[Directions]
Below are records; how many of their lines hold the string "TECHNOLOGIES"? Reply with nothing but the number.

[Data extracts]

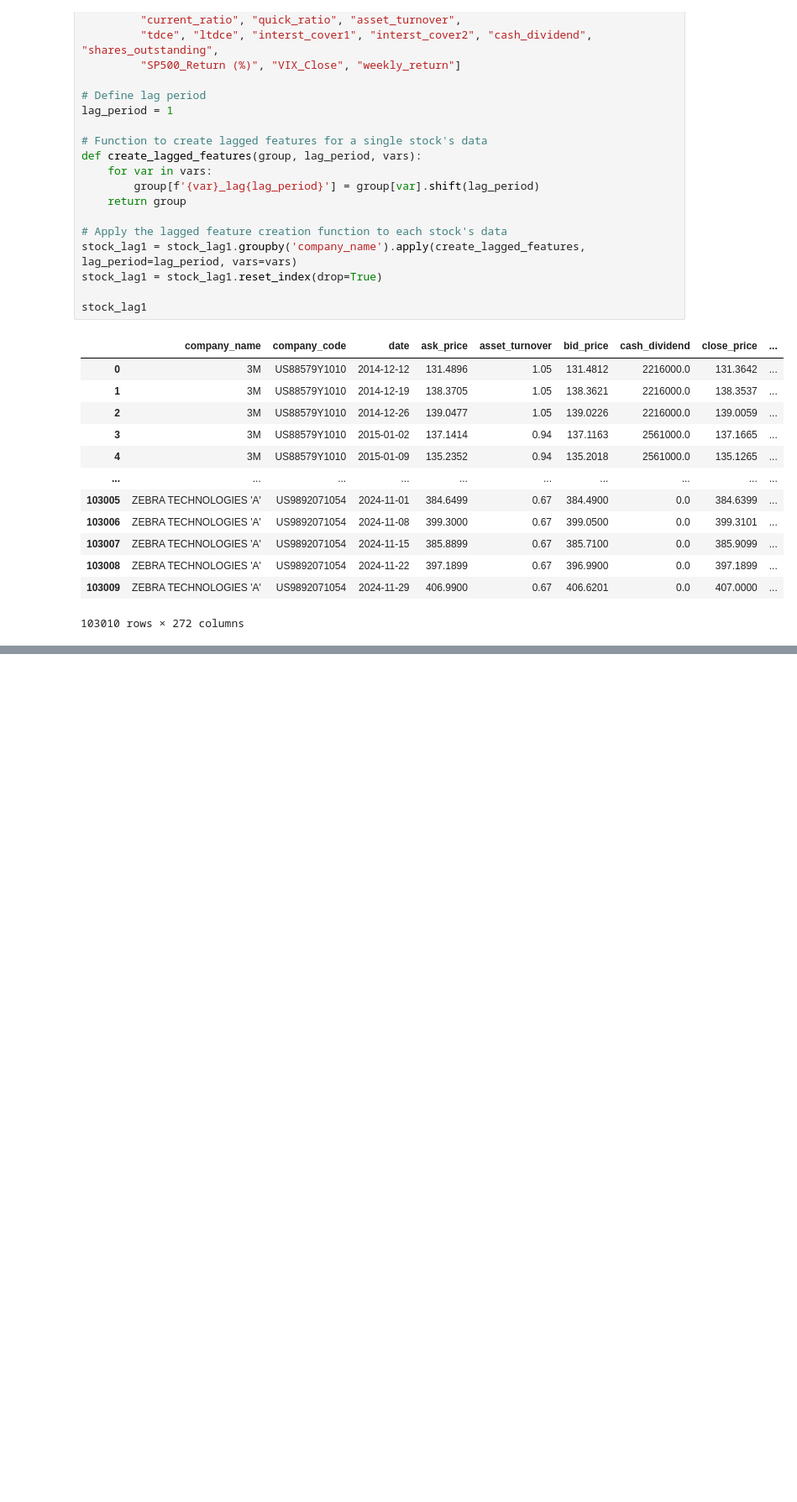
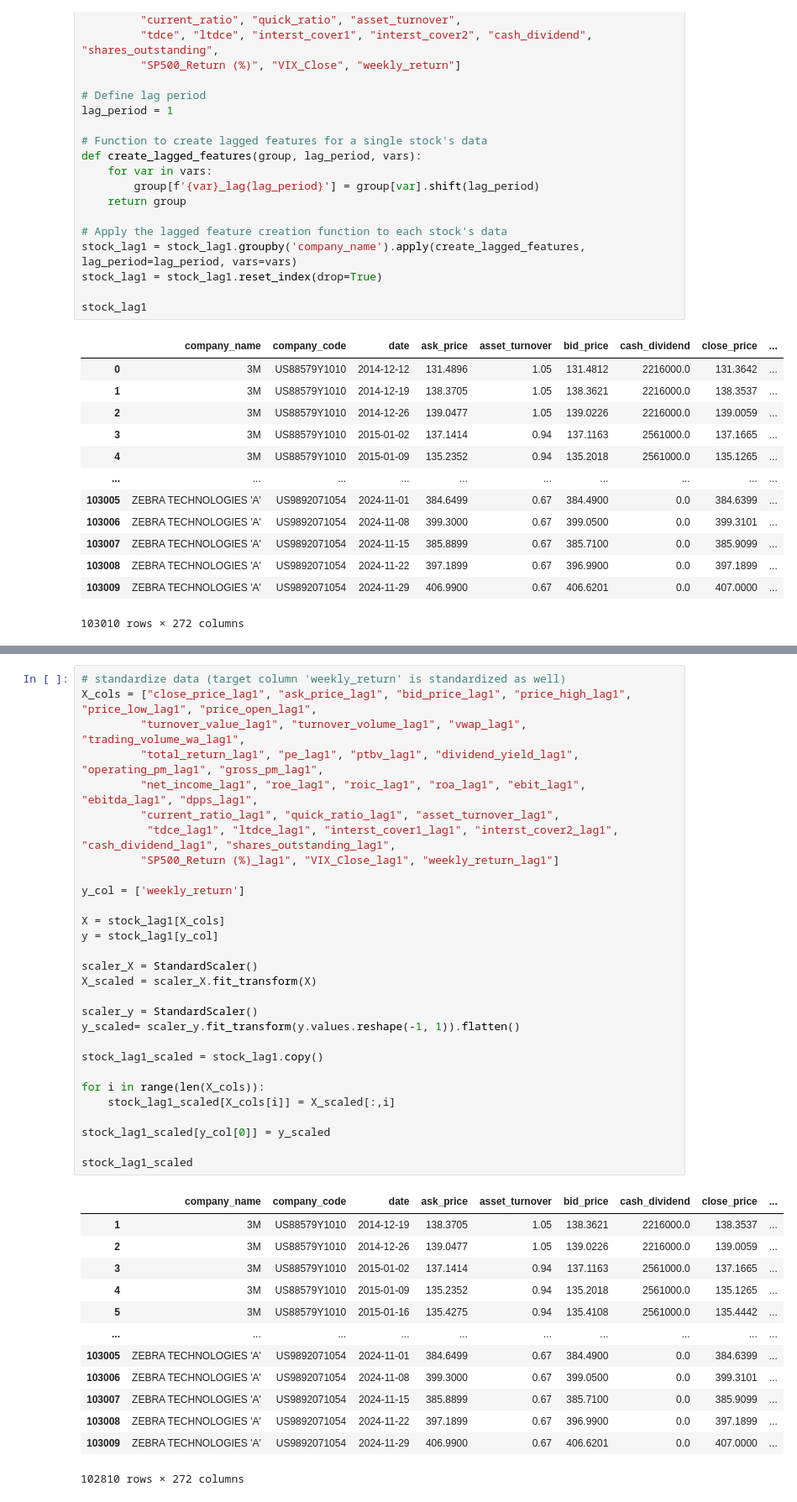
Before and after one commit to kaki1995/Project_Applying-AI-and-Large-Language-Models-in-Stock-Investment, a Jupyter notebook: Campus Challenge.ipynb, the cells around one changed output, grey strips where cells are left out. Shown: that part at 84% size. Cells and saved outputs as stored; diff of their text form; blank space fills up the shorter version.

```diff
--- a/Campus Challenge.ipynb
+++ b/Campus Challenge.ipynb
@@ -834,0 +853,43 @@ stock_lag1
+# %%
+# standardize data (target column 'weekly_return' is standardized as well)
+X_cols = ["close_price_lag1", "ask_price_lag1", "bid_price_lag1", "price_high_lag1", "price_low_lag1", "price_open_lag1",
+         "turnover_value_lag1", "turnover_volume_lag1", "vwap_lag1", "trading_volume_wa_lag1",
+         "total_return_lag1", "pe_lag1", "ptbv_lag1", "dividend_yield_lag1", "operating_pm_lag1", "gross_pm_lag1",
+         "net_income_lag1", "roe_lag1", "roic_lag1", "roa_lag1", "ebit_lag1", "ebitda_lag1", "dpps_lag1",
+         "current_ratio_lag1", "quick_ratio_lag1", "asset_turnover_lag1",
+          "tdce_lag1", "ltdce_lag1", "interst_cover1_lag1", "interst_cover2_lag1", "cash_dividend_lag1", "shares_outstanding_lag1",
+         "SP500_Return (%)_lag1", "VIX_Close_lag1", "weekly_return_lag1"]
+
+y_col = ['weekly_return']
+
+X = stock_lag1[X_cols]
+y = stock_lag1[y_col]
+
+scaler_X = StandardScaler()
+X_scaled = scaler_X.fit_transform(X)
+
+scaler_y = StandardScaler()
+y_scaled= scaler_y.fit_transform(y.values.reshape(-1, 1)).flatten()
+
+stock_lag1_scaled = stock_lag1.copy()
+
+for i in range(len(X_cols)):
+    stock_lag1_scaled[X_cols[i]] = X_scaled[:,i]
+
+stock_lag1_scaled[y_col[0]] = y_scaled
+
+stock_lag1_scaled
+# %% [output]
+|  | company_name | company_code | date | ask_price | asset_turnover | bid_price | cash_dividend | close_price | ... |
+| 1 | 3M | US88579Y1010 | 2014-12-19 | 138.3705 | 1.05 | 138.3621 | 2216000.0 | 138.3537 | ... |
+| 2 | 3M | US88579Y1010 | 2014-12-26 | 139.0477 | 1.05 | 139.0226 | 2216000.0 | 139.0059 | ... |
+| 3 | 3M | US88579Y1010 | 2015-01-02 | 137.1414 | 0.94 | 137.1163 | 2561000.0 | 137.1665 | ... |
+| 4 | 3M | US88579Y1010 | 2015-01-09 | 135.2352 | 0.94 | 135.2018 | 2561000.0 | 135.1265 | ... |
+| 5 | 3M | US88579Y1010 | 2015-01-16 | 135.4275 | 0.94 | 135.4108 | 2561000.0 | 135.4442 | ... |
+| ... | ... | ... | ... | ... | ... | ... | ... | ... | ... |
+| 103005 | ZEBRA TECHNOLOGIES 'A' | US9892071054 | 2024-11-01 | 384.6499 | 0.67 | 384.4900 | 0.0 | 384.6399 | ... |
+| 103006 | ZEBRA TECHNOLOGIES 'A' | US9892071054 | 2024-11-08 | 399.3000 | 0.67 | 399.0500 | 0.0 | 399.3101 | ... |
+| 103007 | ZEBRA TECHNOLOGIES 'A' | US9892071054 | 2024-11-15 | 385.8899 | 0.67 | 385.7100 | 0.0 | 385.9099 | ... |
+| 103008 | ZEBRA TECHNOLOGIES 'A' | US9892071054 | 2024-11-22 | 397.1899 | 0.67 | 396.9900 | 0.0 | 397.1899 | ... |
+| 103009 | ZEBRA TECHNOLOGIES 'A' | US9892071054 | 2024-11-29 | 406.9900 | 0.67 | 406.6201 | 0.0 | 407.0000 | ... |
+102810 rows × 272 columns
```
Also changed, not shown: parts of 1 cell of this notebook.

[Answer to this problem]
5